-- WORK REQUEST --
Work out how many lines in the data below contain the string "architecture", and reply with that figure alone.
Start of DATA FOR THIS TASK
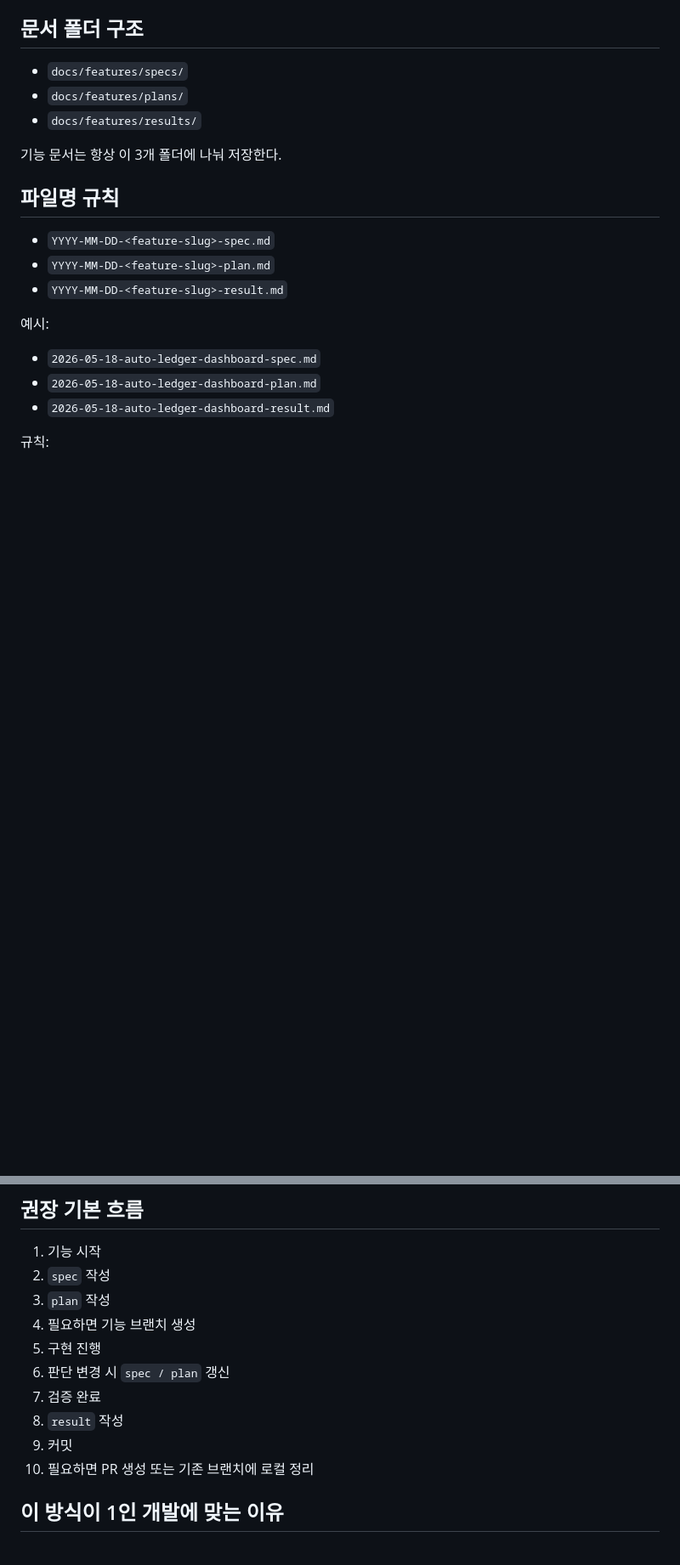
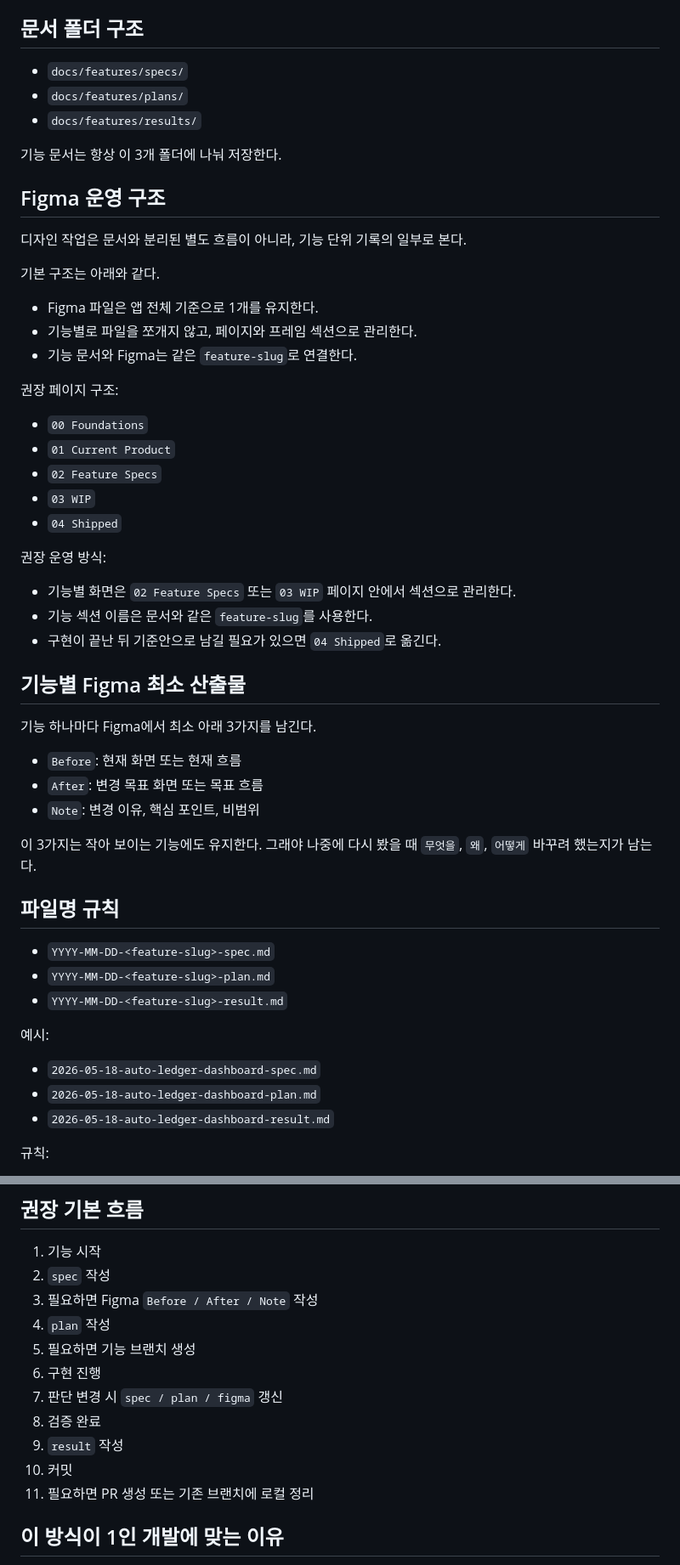
Before and after one commit to skypsj032-code/smart-wallet-app, a Markdown page: docs/architecture/solo-development-workflow.md, 2 parts joined by grey strips. Shown at 85% size. Drawn GitHub-style; blank space fills up the shorter version.

Commit message:
docs: add figma workflow rules

```diff
--- a/docs/architecture/solo-development-workflow.md
+++ b/docs/architecture/solo-development-workflow.md
@@ -61,6 +61,40 @@
 
 기능 문서는 항상 이 3개 폴더에 나눠 저장한다.
 
+## Figma 운영 구조
+
+디자인 작업은 문서와 분리된 별도 흐름이 아니라, 기능 단위 기록의 일부로 본다.
+
+기본 구조는 아래와 같다.
+
+- Figma 파일은 앱 전체 기준으로 1개를 유지한다.
+- 기능별로 파일을 쪼개지 않고, 페이지와 프레임 섹션으로 관리한다.
+- 기능 문서와 Figma는 같은 `feature-slug`로 연결한다.
+
+권장 페이지 구조:
+
+- `00 Foundations`
+- `01 Current Product`
+- `02 Feature Specs`
+- `03 WIP`
+- `04 Shipped`
+
+권장 운영 방식:
+
+- 기능별 화면은 `02 Feature Specs` 또는 `03 WIP` 페이지 안에서 섹션으로 관리한다.
+- 기능 섹션 이름은 문서와 같은 `feature-slug`를 사용한다.
+- 구현이 끝난 뒤 기준안으로 남길 필요가 있으면 `04 Shipped`로 옮긴다.
+
+## 기능별 Figma 최소 산출물
+
+기능 하나마다 Figma에서 최소 아래 3가지를 남긴다.
+
+- `Before`: 현재 화면 또는 현재 흐름
+- `After`: 변경 목표 화면 또는 목표 흐름
+- `Note`: 변경 이유, 핵심 포인트, 비범위
+
+이 3가지는 작아 보이는 기능에도 유지한다. 그래야 나중에 다시 봤을 때 `무엇을`, `왜`, `어떻게` 바꾸려 했는지가 남는다.
+
 ## 파일명 규칙
 
 - `YYYY-MM-DD-<feature-slug>-spec.md`
@@ -260,14 +304,15 @@ PR을 열지 않더라도 아래는 지킨다.
 
 1. 기능 시작
 2. `spec` 작성
-3. `plan` 작성
-4. 필요하면 기능 브랜치 생성
-5. 구현 진행
-6. 판단 변경 시 `spec / plan` 갱신
-7. 검증 완료
-8. `result` 작성
-9. 커밋
-10. 필요하면 PR 생성 또는 기존 브랜치에 로컬 정리
+3. 필요하면 Figma `Before / After / Note` 작성
+4. `plan` 작성
+5. 필요하면 기능 브랜치 생성
+6. 구현 진행
+7. 판단 변경 시 `spec / plan / figma` 갱신
+8. 검증 완료
+9. `result` 작성
+10. 커밋
+11. 필요하면 PR 생성 또는 기존 브랜치에 로컬 정리
 
 ## 이 방식이 1인 개발에 맞는 이유
 
```
Also changed, not shown: other parts of docs/architecture/solo-development-workflow.md (+10 -0 lines).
End of DATA FOR THIS TASK
-- SOLUTION TO THIS TASK --
4